=== Section Start ===

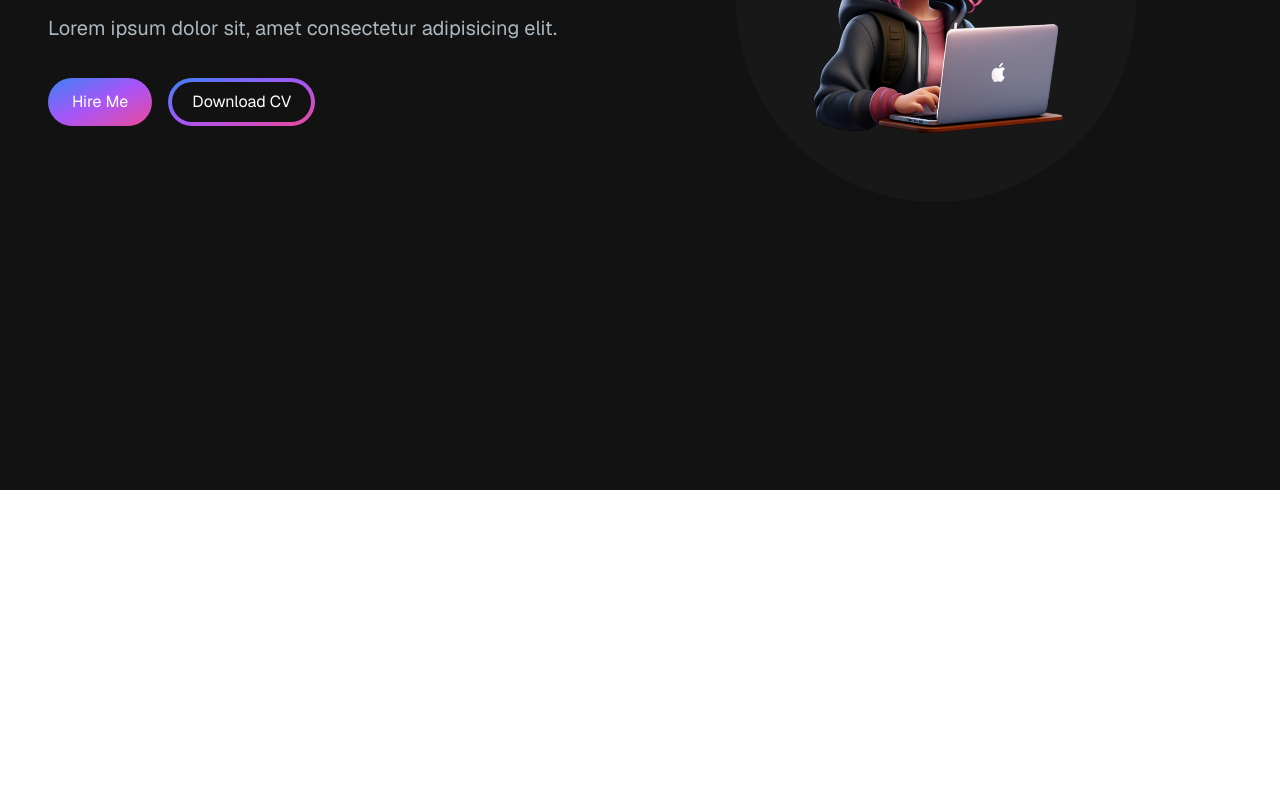
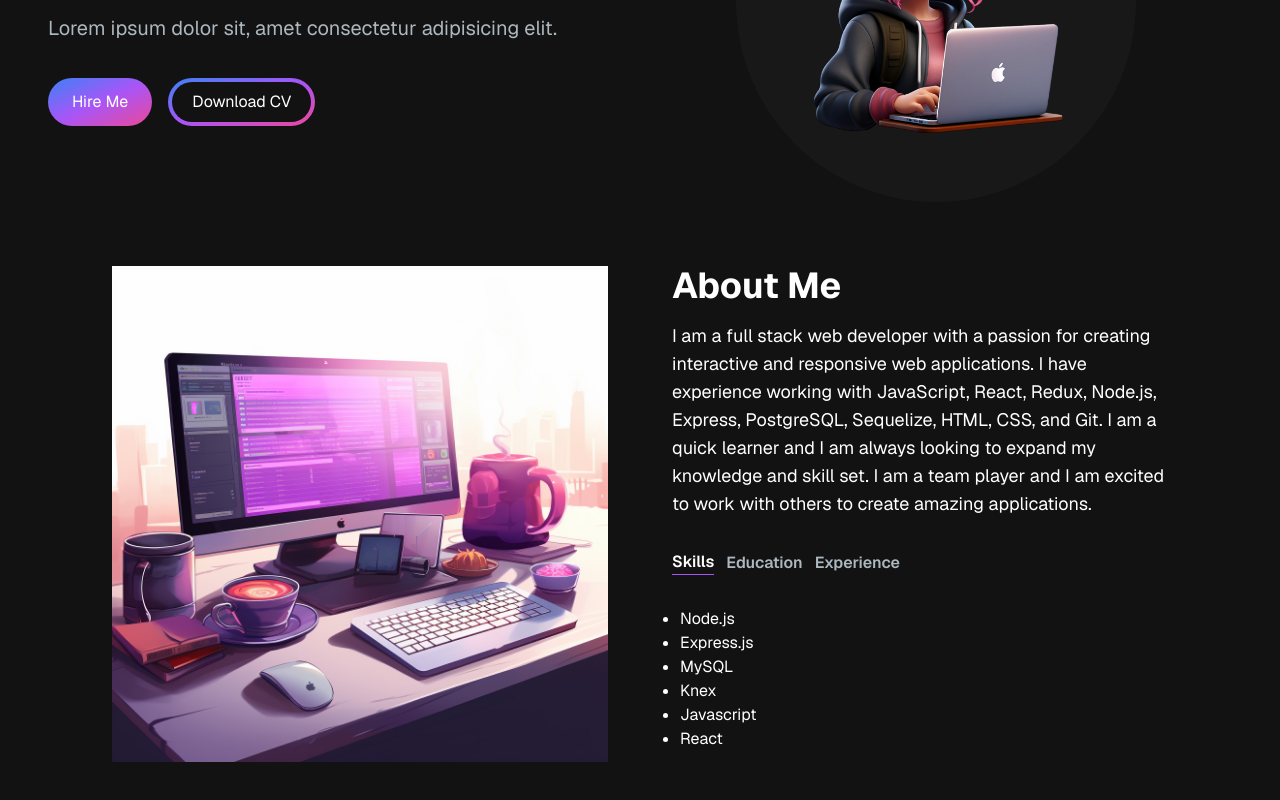
Before and after one commit to karlasanc/karlasanchez.us, a Next.js app in the folder portfolio-website/: page / in a window 1280 px wide. Shown: the part 310-1110 px from the top of the page. Before the commit the page ends 800 px from the top, so only its background shows below. Built offline with nearby package versions, Linux system fonts and the light colour scheme.

Commit message:
Created about me section

```diff
--- /dev/null
+++ b/portfolio-website/src/app/components/AboutSection.jsx
@@ -0,0 +1,93 @@
+"use client";
+import React, { useTransition, useState } from "react";
+import Image from "next/image";
+import TabButton from "./TabButton";
+
+// tab content
+const TAB_DATA = [
+  {
+    title: "Skills",
+    id: "skills",
+    content: (
+      <ul className="list-disc pl-2">
+        <li>Node.js</li>
+        <li>Express.js</li>
+        <li>MySQL</li>
+        <li>Knex</li>
+        <li>Javascript</li>
+        <li>React</li>
+      </ul>
+    ),
+  },
+  {
+    title: "Education",
+    id: "education",
+    content: (
+      <ul className="list-disc pl-2">
+        <li>University of Arizona Global Campus</li>
+        <li>Bachelor's of Science in Computer Software Technology</li>
+      </ul>
+    ),
+  },
+  {
+    title: "Experience",
+    id: "experience",
+    content: (
+      <ul className="list-disc pl-2">
+        <li>Insurance Professional, USAA</li>
+        <li>Technical Support Specialist, Pearson Clinical</li>
+      </ul>
+    ),
+  },
+];
+
+const AboutSection = () => {
+  // Tab-Stated to determine which tab is open
+  const [tab, setTab] = useState("skills");
+
+  // Tab-Transition that handles & updates tab transition & state
+  const [isPending, startTransition] = useTransition();
+  const handleTabChange = (id) => {
+    startTransition(() => {
+      setTab(id);
+    });
+  };
+
+  return (
+    <section className="text-white">
+      <div className="md:grid md:grid-cols-2 gap-8 items-center py-8 px-4 xl:gap-16 sm:py-16 xl:px-16">
+        <Image src="/images/about-image.png" width={500} height={500} alt="about-me image" />
+        <div className="mt-4 md:mt-0 text-left flex flex-col h-full">
+          <h2 className="text-4xl font-bold  text-white mb-4">About Me</h2>
+          <p className="text-base lg:text-lg">
+            I am a full stack web developer with a passion for creating interactive and responsive web applications. I
+            have experience working with JavaScript, React, Redux, Node.js, Express, PostgreSQL, Sequelize, HTML, CSS,
+            and Git. I am a quick learner and I am always looking to expand my knowledge and skill set. I am a team
+            player and I am excited to work with others to create amazing applications.
+          </p>
+
+          {/* tab buttons */}
+          <div className="flex flex-row mt-8">
+            <TabButton selectTab={() => handleTabChange("skills")} active={tab === "skills"}>
+              {" "}
+              Skills{" "}
+            </TabButton>
+            <TabButton selectTab={() => handleTabChange("education")} active={tab === "education"}>
+              {" "}
+              Education{" "}
+            </TabButton>
+            <TabButton selectTab={() => handleTabChange("experience")} active={tab === "experience"}>
+              {" "}
+              Experience{" "}
+            </TabButton>
+          </div>
+
+          {/* displays tab data */}
+          <div className="mt-8">{TAB_DATA.find((t) => t.id === tab).content}</div>
+        </div>
+      </div>
+    </section>
+  );
+};
+
+export default AboutSection;
--- /dev/null
+++ b/portfolio-website/src/app/components/TabButton.jsx
@@ -0,0 +1,14 @@
+import React from "react";
+
+const TabButton = ({ active, selectTab, children }) => {
+  // styling classes based on active tab
+  const buttonClasses = active ? "text-white border-purple-500 border-b" : "text-[#ADB7BE]";
+
+  return (
+    <button onClick={selectTab}>
+      <p className={`mr-3 font-semibold hover:text-white ${buttonClasses}`}>{children}</p>
+    </button>
+  );
+};
+
+export default TabButton;
--- a/portfolio-website/src/app/page.js
+++ b/portfolio-website/src/app/page.js
@@ -1,6 +1,6 @@
-import Image from "next/image";
 import HeroSection from "./components/HeroSection";
 import Navbar from "./components/Navbar";
+import AboutSection from "./components/AboutSection";
 
 export default function Home() {
   return (
@@ -8,6 +8,7 @@
       <Navbar />
       <div className="container mt-24 mx-auto px-12 py-4">
         <HeroSection />
+        <AboutSection />
       </div>
     </main>
   );
```
Also changed, not shown: portfolio-website/public/images/about-image.png (renamed from portfolio-website/public/images/about-image (1).png).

=== Section End ===

Your goal:
Count the lines in the records that include the word "const". Report the total alone.

Output of the task:
7